  4. Hardness: the soap test —compare to water from other sources
  5. Dissolved oxygen: what is the meaning?
  6. Depth: does it vary? Daily? Seasonally/Based on storm events?

Wrap Up
What does this all mean? List the factors observed under the appropriate category: abiotic or biotic. Which of the biotic factors are producers, consumers, and decomposers?

Draw lines connecting the factors that are related or interdependent.

Which of these lines are based upon fact? Which are hypotheses? Which can be checked by going to authorities and/or reference materials? Which can be checked by direct observation and experiment?

Organize a stream/river cleanup along a particularly littered section and/or one that is convenient to your school property.

Storm drain stenciling is one effective way to show the interconnectedness of the river to the bay. By placing a symbol (a crab or a fish) from the bay on the storm drain, the message becomes clear that "The Bay Starts Here" and that everything that gets washed into the storm drain will eventually end up in the Delaware Bay.

Contact: Colleen Thomas, NJDEP, at (609) 633-3855 for more information about how to start a storm drain stenciling project in your community.


Students can be asked to give an oral, written, or photographic/video report on the field trip findings.


Students investigate more than one section of the river — or more than one river — and compare/contrast them.

Students research the national "Wild and Scenic River" program.

Please download the PDF for a complete lesson plan.


There are a multitude of resources available that are related to the topic of rivers, watersheds, water quality and testing, and animals/plants of the river environment.
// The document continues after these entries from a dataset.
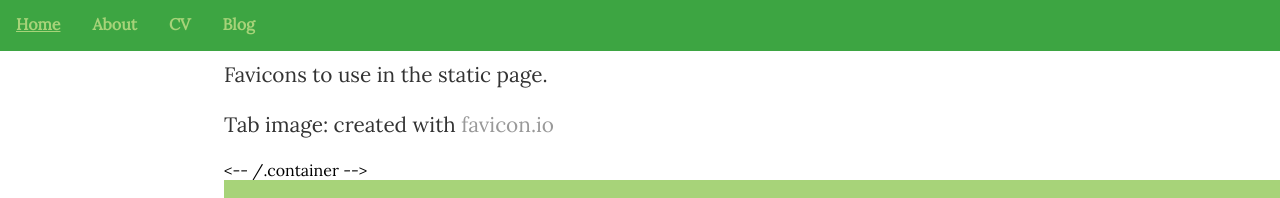
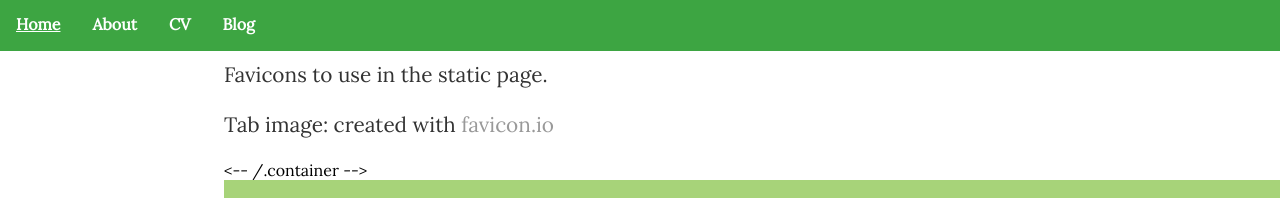
Before and after one commit to finerbrighterlighter/finerbrighterlighter.github.io, a Jekyll site: the page built from icon/readme.md, in a window 1280 px wide. Shown: the top 198 px of the page. Built offline with Jekyll 4.4.1, drawn with Linux system fonts in a browser that asks for light colours; nearby versions of some CDN libraries; our own code applies the rules of GitHub Pages for plain Markdown files.

Commit message:
Update main.css

```diff
--- a/css/main.css
+++ b/css/main.css
@@ -25,7 +25,7 @@ body {
 .topnav a {
   float: left;
   display: block;
-  color: #a7d379;
+  color: white;
   text-align: center;
   padding: 14px 16px;
   text-decoration: none;
```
Check for a local watershed group or water treatment facility that may be able to provide some information.

GREEN (Global Rivers Environmental Education Network) has an online News Service for watershed education and action. It includes news bulletins and announcments that are available each week.To subscribe to gr-announce send the following message to major-domo@igc.apc.org: subscribe gr-announce. This is a FREE service.

Visit the GREEN website at http://www.econet.apc.org/green/riverbank